This weekend’s Sunday Styles section of the New York Times has a story by Paul Vitello about lesbians who decide to become men—or decide they always were men, to be transgenderly correct. (“The Trouble When Jane Becomes Jack,â€ť Sunday August 20, 2006.) The piece unpacks the debate among lesbians about butch women who decide to start identifying as men; they change their names, start taking hormones. Some get complete sex-reassignment surgery, some just have their tits taken off.
One of the ex-lesbians profiled, Shane Caya, had been in a lesbian relationship and was about to have a baby with his lesbian partner when he decided to make the switch. His lesbian partner left him. Another of the profiled ex-lesbians, Jacob Anderson-Minshall, was able to legally marry his lesbian partner, Diane Anderson-Minshall, after he made the switch. (Ah, our marriage laws. Two women can’t get married unless one of them starts taking hormones and changes her name. So two women can get married—so long as one has an elective double-mastectomy and hair on her chin.) Oh, and the happily-married-to-a-man-now Diane Anderson-Minshall? She’s the executive editor of Curve, a glossy lesbian magazine.
Anyway, two things jumped out at me about the story.
First, in addition to angst about lesbians accessing dreaded male privilege (to say nothing of the Anderson-Minshalls accessing heterosexual privilege), Vitello unpacks some practical issues…
What places should transgendered men have in women’s spaces such as bathhouses, charter cruises, music festivals, and, more tricky still, at women’s colleges, where some “transmenâ€ť taking testosterone are reportedly playing on school sports teams?
Women who identify as men and take testosterone shouldn’t be playing on women’s sports teams. Period. (If that’s not a loaded word choice in this context.) If it was unfair for the East German Women’s Swim Team to be taking testosterone, if it was illegal for Floyd Landis to be taking it, it really isn’t fair for the other women on the lacrosse teams to have to compete against bulked-up transmen.
But what really jumped out at me was “…women’s spaces such as bathhouses….â€ť Women go to bathhouses? In the gay sense of the word? Skeezy and depressing places where they meet for anonymous, soul-killing sexual encounters? In most cities lesbians are lucky enough to have a bar, but a bathhouse?
But this is what really floored me:
The fact that there is no apparent parallel imbroglio in the gay community toward men who become women is a subject of some speculation.If anyone in the gay male community is speculating about this, it’s new to me. But perhaps the speculating is all going on in the lesbian community, not the gay-male community. If that’s the case, I can clue you in, ladies, and put a quick end to the speculation:

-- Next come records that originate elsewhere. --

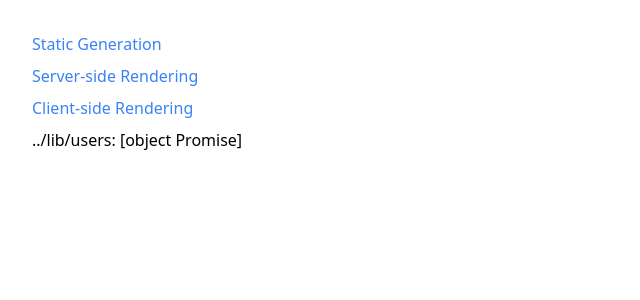
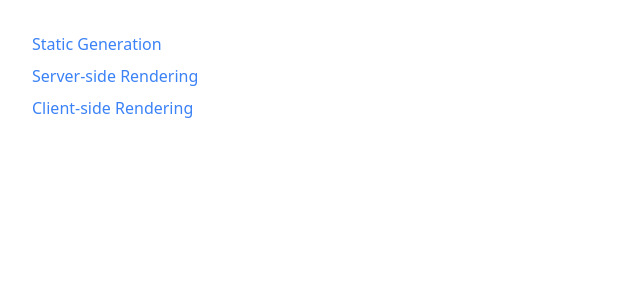
Before and after one commit to mqunell/nextjs-template, a Next.js app: page / in a window 1280 px wide. Shown: the top 300 px of the page, without its empty margins (0-640 px from the left). Built offline with nearby package versions, Linux system fonts and the light colour scheme; no server answers; the database is empty.

Commit message:
simplify home page

```diff
--- a/src/app/page.tsx
+++ b/src/app/page.tsx
@@ -1,6 +1,5 @@
 import { Metadata } from 'next';
 import Link from 'next/link';
-import { getUsers } from '@/lib/users';
 
 export const metadata: Metadata = {
 	title: 'Next.js Template',
@@ -23,8 +22,6 @@ const Home = () => (
 				{text}
 			</Link>
 		))}
-
-		<p>../lib/users: {getUsers().toString()}</p>
 	</div>
 );
 
```
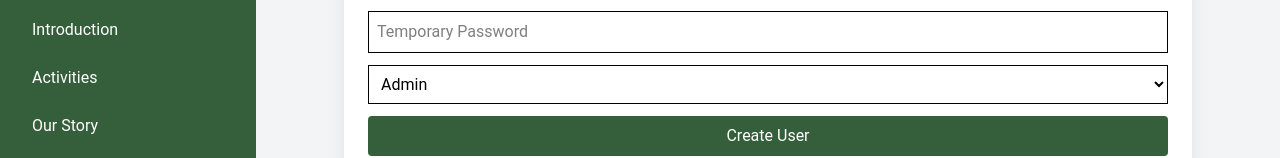
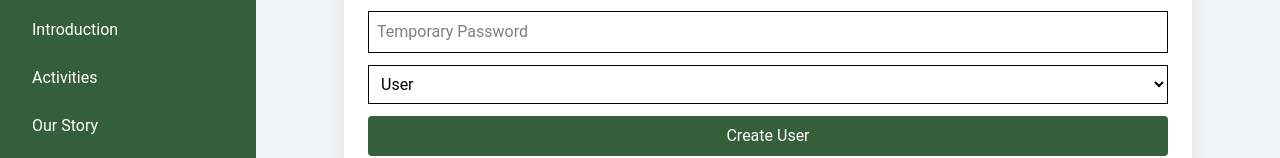
Before and after one commit to Janeirungu01/children-home, a React (Vite) app: page /admin/signup in a window 1280 px wide. Shown: the part 275-433 px from the top of the page. Built offline with nearby package versions, Linux system fonts and the light colour scheme.

Commit message:
Update role from ADMIN to SUPER_ADMIN in signup and login components

```diff
--- a/src/components/Login.jsx
+++ b/src/components/Login.jsx
@@ -38,7 +38,7 @@
 
       localStorage.setItem("role", role);
 
-      if (role === "ADMIN") {
+      if (role === "SUPER_ADMIN") {
         navigate("/admin");
       } else {
         alert("Access denied. You do not have admin privileges.");
--- a/src/components/Signup.jsx
+++ b/src/components/Signup.jsx
@@ -87,7 +87,7 @@
             onChange={(e) => setRole(e.target.value)}
           >
             <option value="USER">User</option>
-            <option value="ADMIN">Admin</option>
+            <option value="SUPER_ADMIN">Super Admin</option>
           </select>
 
           <button
```
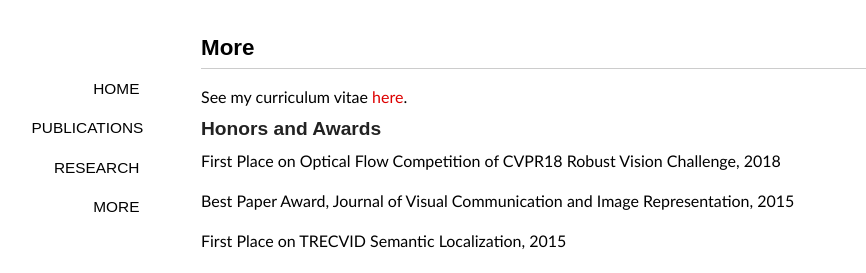
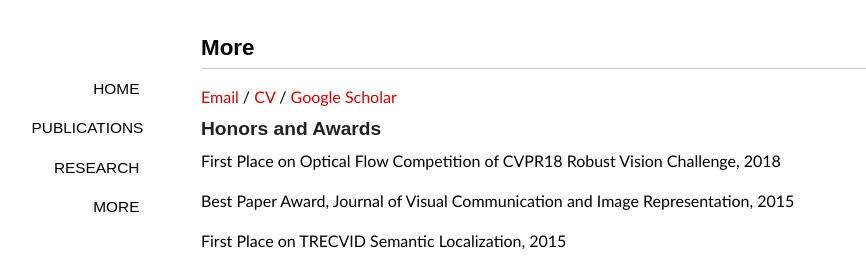
Before and after one commit to xiaodongyang/xiaodongyang.github.io, a Jekyll site: the page built from more/index.md, in a window 1280 px wide. Shown: the top 273 px of the page, without its empty margins (94-960 px from the left). Built offline with Jekyll 4.4.1, drawn with Linux system fonts in a browser that asks for light colours; some web fonts are replaced.

Commit message:
Update index.md

```diff
--- a/more/index.md
+++ b/more/index.md
@@ -4,8 +4,7 @@
 comments: no
 ---
 
-See my curriculum vitae [here](/publications/cv/).
-<br>
+[Email](mailto:xiaodongy@nvidia.com) / [CV](/publications/papers/cv.pdf) / [Google Scholar](http://scholar.google.com/citations?user=yWsMg_gAAAAJ&hl=en)
 
 ### Honors and Awards
 
```
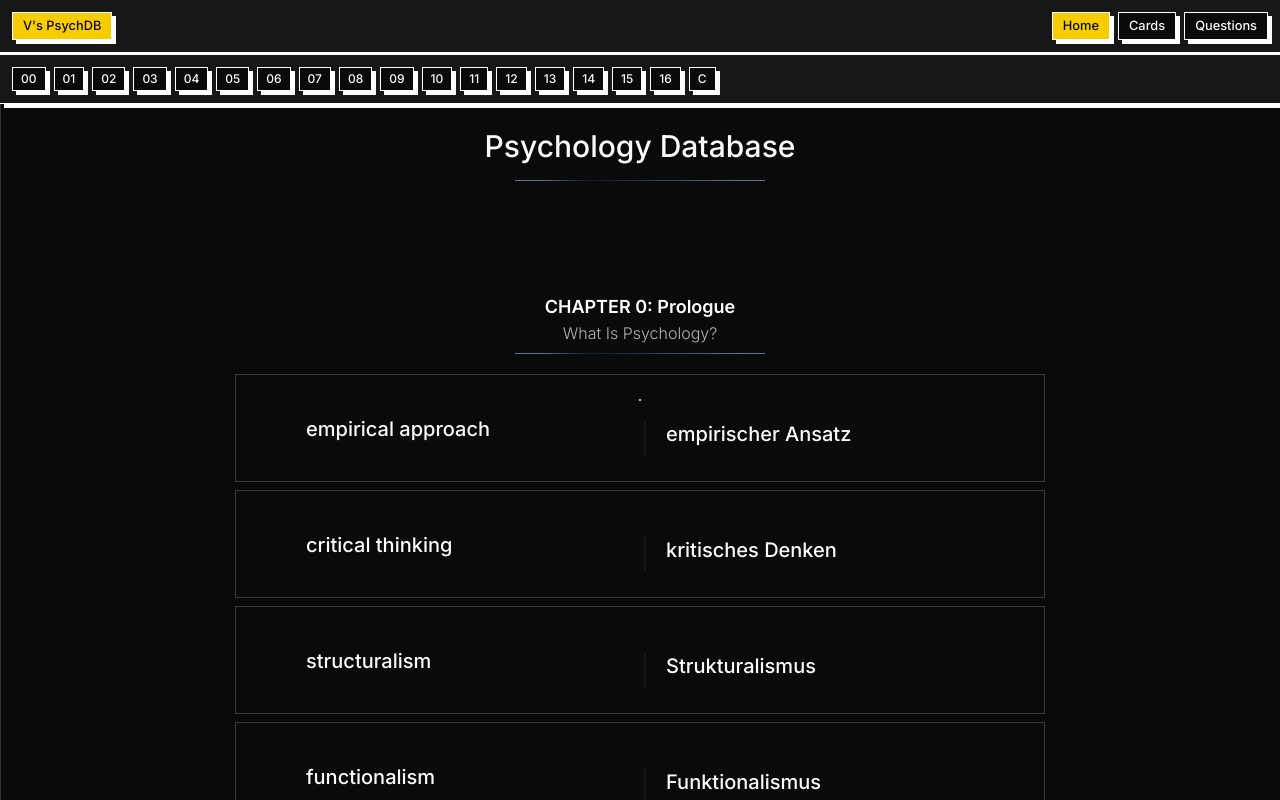
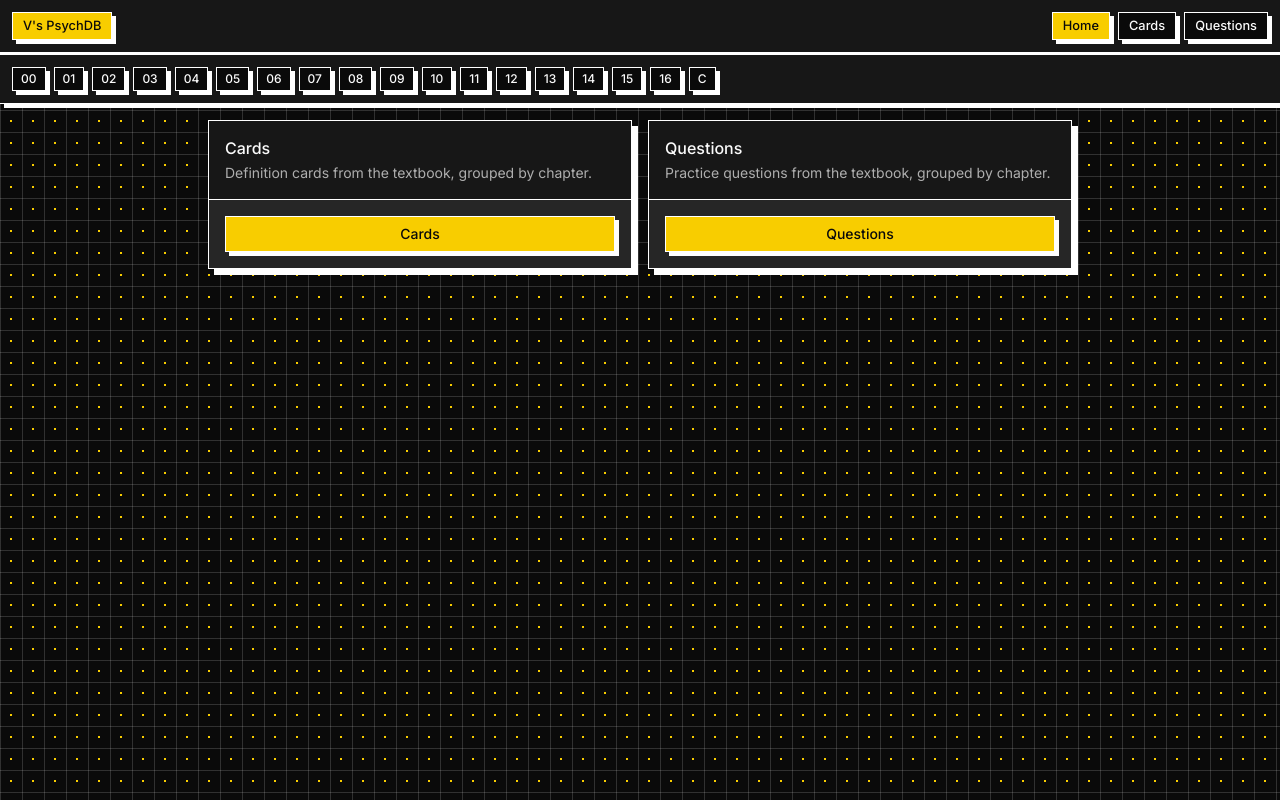
Before and after one commit to RasheedJohnson/psych_base, a Next.js app: page / in a window 1280 px wide. Shown: the top 800 px of the page. Built offline with nearby package versions, Linux system fonts and the light colour scheme.

Commit message:
Replace home definition list with a Cards vs Questions picker.

```diff
--- a/app/page.tsx
+++ b/app/page.tsx
@@ -1,16 +1,10 @@
-import Content from "@/components/Content";
-import HorizontalRule from "@/components/HorizontalRule";
+import HomeModeSelect from "@/components/HomeModeSelect";
 
+/** Home is only the Cards vs Questions picker. Content.tsx is unused here. */
 export default function Home() {
   return (
-    <main className="flex flex-col max-w-full items-center justify-between">
-      <div className="flex flex-col justify-center items-center">
-        {/* GRADIENT */}
-
-        <h1 className="font-medium text-md lg:text-3xl mt-6 mb-2">Psychology Database</h1>
-        <HorizontalRule />
-        <Content />
-      </div>
+    <main>
+      <HomeModeSelect />
     </main>
   );
 }
--- /dev/null
+++ b/components/HomeModeSelect.tsx
@@ -0,0 +1,53 @@
+import Link from "next/link";
+
+import { Button } from "@/components/ui/button";
+import {
+  Card,
+  CardDescription,
+  CardFooter,
+  CardHeader,
+  CardTitle,
+} from "@/components/ui/card";
+
+/** Same destinations as Navbar. Dashboard pages may 404 until they exist. */
+const MODES = [
+  {
+    href: "/dashboard/cards",
+    title: "Cards",
+    description: "Definition cards from the textbook, grouped by chapter.",
+  },
+  {
+    href: "/dashboard/questions",
+    title: "Questions",
+    description: "Practice questions from the textbook, grouped by chapter.",
+  },
+] as const;
+
+/**
+ * Home picker: Cards vs Questions.
+ * Layout classes here are only for placing the two Cards; look-and-feel
+ * comes from the ShadCN Card and Button primitives.
+ */
+export default function HomeModeSelect() {
+  return (
+    <section
+      aria-label="Study mode"
+      className="mx-auto grid max-w-4xl grid-cols-1 gap-4 p-4 sm:grid-cols-2"
+    >
+      {MODES.map((mode) => (
+        <Card key={mode.href} className="h-full">
+          <CardHeader>
+            <CardTitle>{mode.title}</CardTitle>
+            <CardDescription>{mode.description}</CardDescription>
+          </CardHeader>
+          {/* mt-auto keeps both footers aligned when card heights match. */}
+          <CardFooter className="mt-auto">
+            <Button asChild size="lg" className="w-full">
+              <Link href={mode.href}>{mode.title}</Link>
+            </Button>
+          </CardFooter>
+        </Card>
+      ))}
+    </section>
+  );
+}
```
Also changed, not shown: 2 other files (tests, documents, lock files or other folders).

The reason there’s no parallel imbroglio is because adult gay men don’t decide to switch their genders at anywhere near the rate that lesbians do. I’ve been out of the closet and gay more than two decades now and in all that time I’ve never known a single gay man who decided—particularly in mid-life—to run off and become a woman. Most of the men I’ve known who switched their genders began identifying as female at a very early age; a handful identify as lesbians. I want to say “they hardly ever identified as gay men before identifying as women,â€ť but I’ve never met or even heard of a single out gay man who became a woman.

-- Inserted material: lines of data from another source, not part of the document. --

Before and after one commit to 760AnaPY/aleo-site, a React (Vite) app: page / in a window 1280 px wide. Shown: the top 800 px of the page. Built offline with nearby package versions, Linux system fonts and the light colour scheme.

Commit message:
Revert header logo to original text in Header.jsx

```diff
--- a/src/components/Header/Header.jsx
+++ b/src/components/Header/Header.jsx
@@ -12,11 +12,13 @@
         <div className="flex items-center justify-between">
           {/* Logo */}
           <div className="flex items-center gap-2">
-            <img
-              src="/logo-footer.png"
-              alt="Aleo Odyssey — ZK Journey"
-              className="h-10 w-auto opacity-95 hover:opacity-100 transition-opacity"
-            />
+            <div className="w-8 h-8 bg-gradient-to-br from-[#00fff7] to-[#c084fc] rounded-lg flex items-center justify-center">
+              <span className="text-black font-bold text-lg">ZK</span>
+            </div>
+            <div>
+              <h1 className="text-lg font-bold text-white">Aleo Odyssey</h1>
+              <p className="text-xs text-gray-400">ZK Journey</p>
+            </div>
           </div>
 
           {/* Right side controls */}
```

I have, on the other hand, known lots of lesbians who decided to become men. Many more of the lesbians I’ve known have also decided to become—or revert to—heterosexual women. At the risk of being burned in effigy at the next dyke march, lesbian identity seems fluid past the point of all reason at times. I may have to worry about my boyfriend leaving me and running off with another man (he assures me that these concerns are irrational—but he would, right?), but I don’t have to worry about him deciding to get a sex change or walking into the kitchen and announcing that he’s really straight.
Gays and lesbians—our lives, our identities, our relationships—constantly feel like we’re being undermined from without. It must be distressing to feel like your relationship is at risk of being undermined from within.